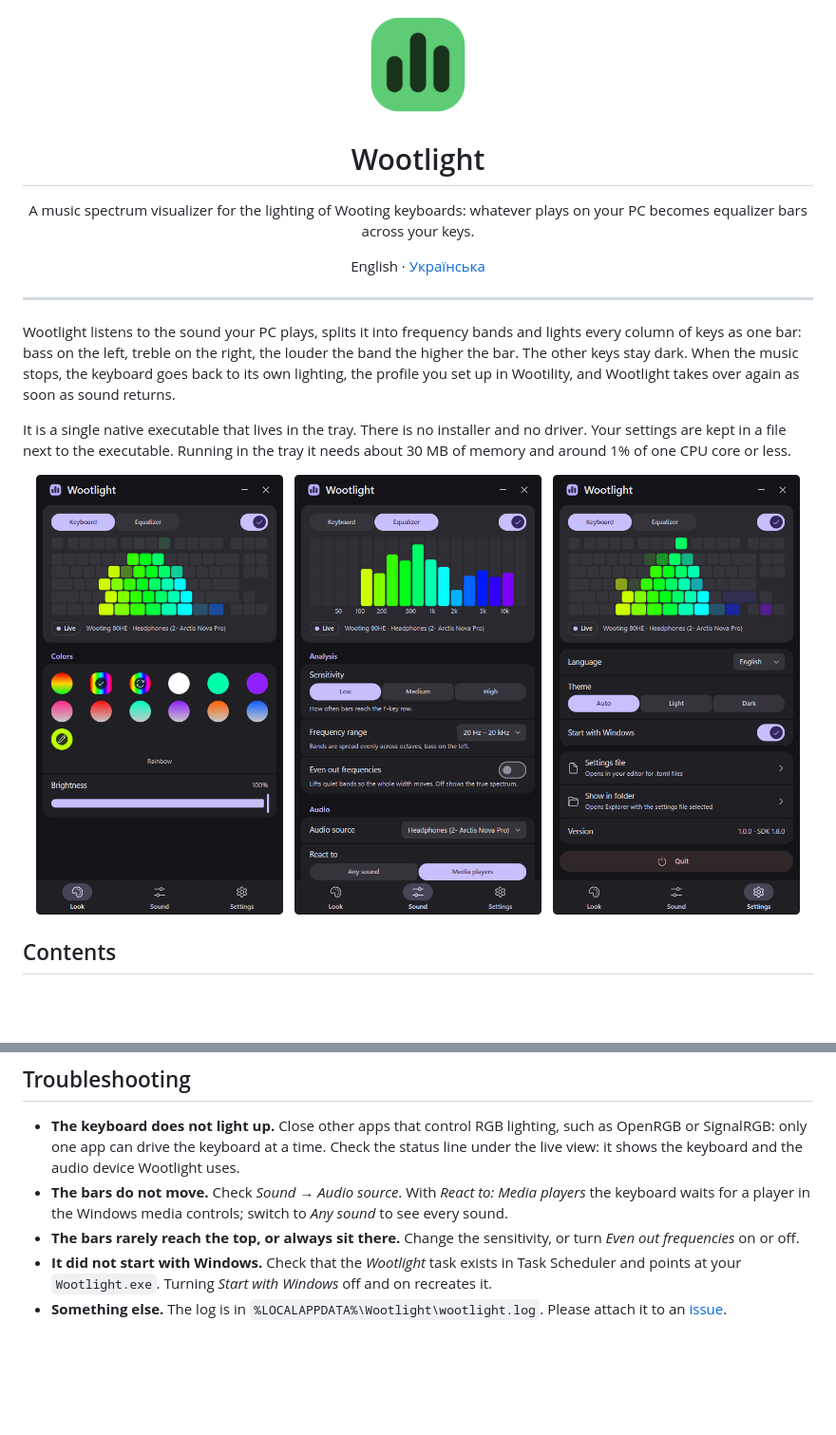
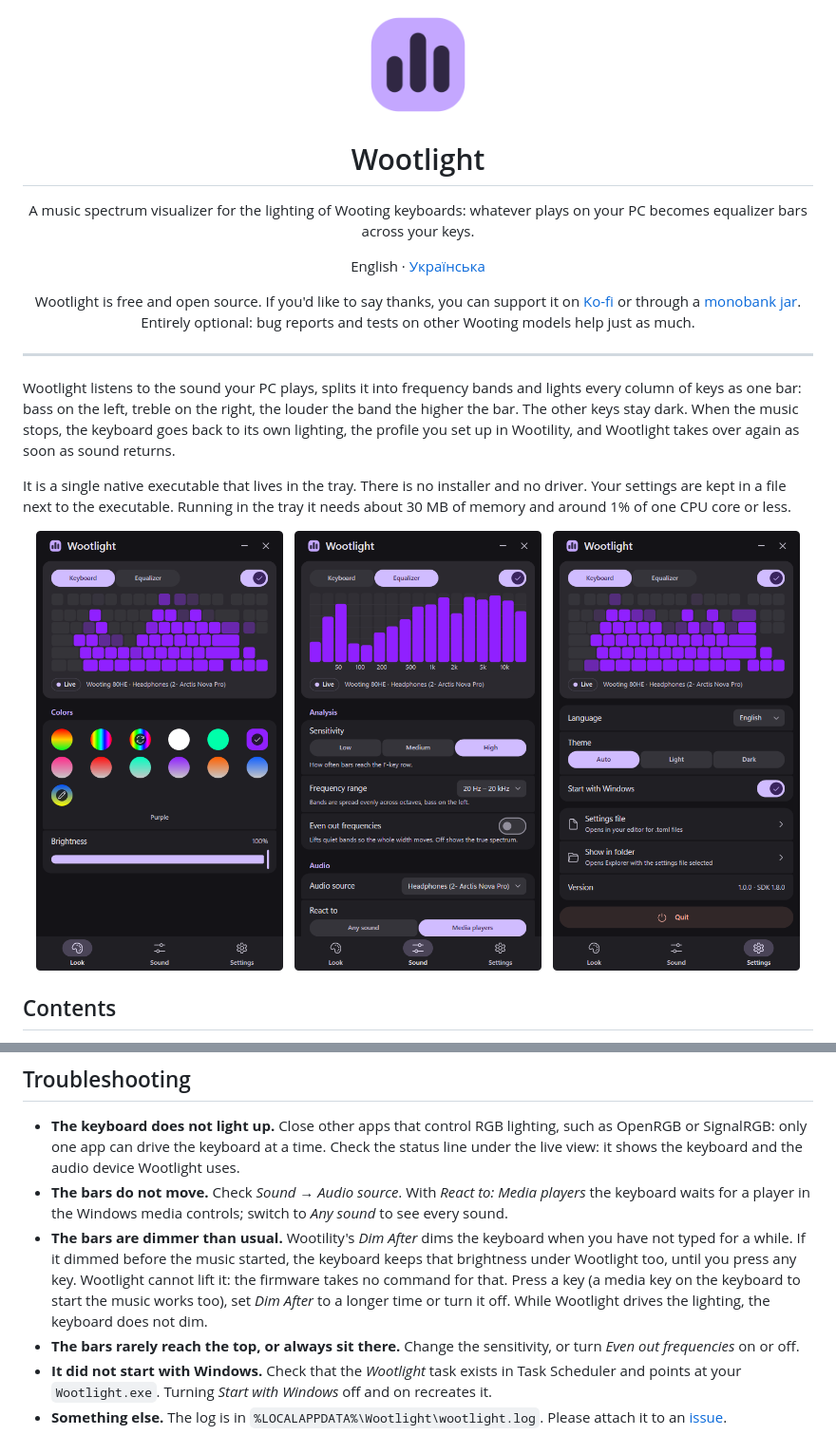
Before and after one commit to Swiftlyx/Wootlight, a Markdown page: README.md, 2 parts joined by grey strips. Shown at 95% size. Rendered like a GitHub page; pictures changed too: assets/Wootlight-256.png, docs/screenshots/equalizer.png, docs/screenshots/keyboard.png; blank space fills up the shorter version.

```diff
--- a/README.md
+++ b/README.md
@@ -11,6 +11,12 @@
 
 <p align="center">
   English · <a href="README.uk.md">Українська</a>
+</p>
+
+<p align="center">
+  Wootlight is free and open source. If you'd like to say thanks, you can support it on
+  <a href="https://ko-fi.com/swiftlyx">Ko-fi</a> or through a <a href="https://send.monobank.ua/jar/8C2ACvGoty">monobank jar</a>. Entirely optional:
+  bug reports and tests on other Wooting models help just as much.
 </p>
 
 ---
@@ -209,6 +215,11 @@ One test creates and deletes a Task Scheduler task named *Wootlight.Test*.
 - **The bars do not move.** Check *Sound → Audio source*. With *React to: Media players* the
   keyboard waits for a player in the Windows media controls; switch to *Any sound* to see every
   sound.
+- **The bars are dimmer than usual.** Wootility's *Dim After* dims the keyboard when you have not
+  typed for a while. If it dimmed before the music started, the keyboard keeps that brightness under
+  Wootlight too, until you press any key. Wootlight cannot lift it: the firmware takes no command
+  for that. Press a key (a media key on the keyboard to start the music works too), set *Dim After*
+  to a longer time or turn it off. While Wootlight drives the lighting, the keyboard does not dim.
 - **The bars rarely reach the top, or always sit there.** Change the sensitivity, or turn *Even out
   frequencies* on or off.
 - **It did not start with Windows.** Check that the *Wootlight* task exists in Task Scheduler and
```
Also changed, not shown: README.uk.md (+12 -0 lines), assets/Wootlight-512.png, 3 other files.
-*-
## Your instructions
Throughout the material above, report each line holding the word "Scheduler".

## Result
@@ -209,6 +215,11 @@ One test creates and deletes a Task Scheduler task named *Wootlight.Test*.
 - **It did not start with Windows.** Check that the *Wootlight* task exists in Task Scheduler and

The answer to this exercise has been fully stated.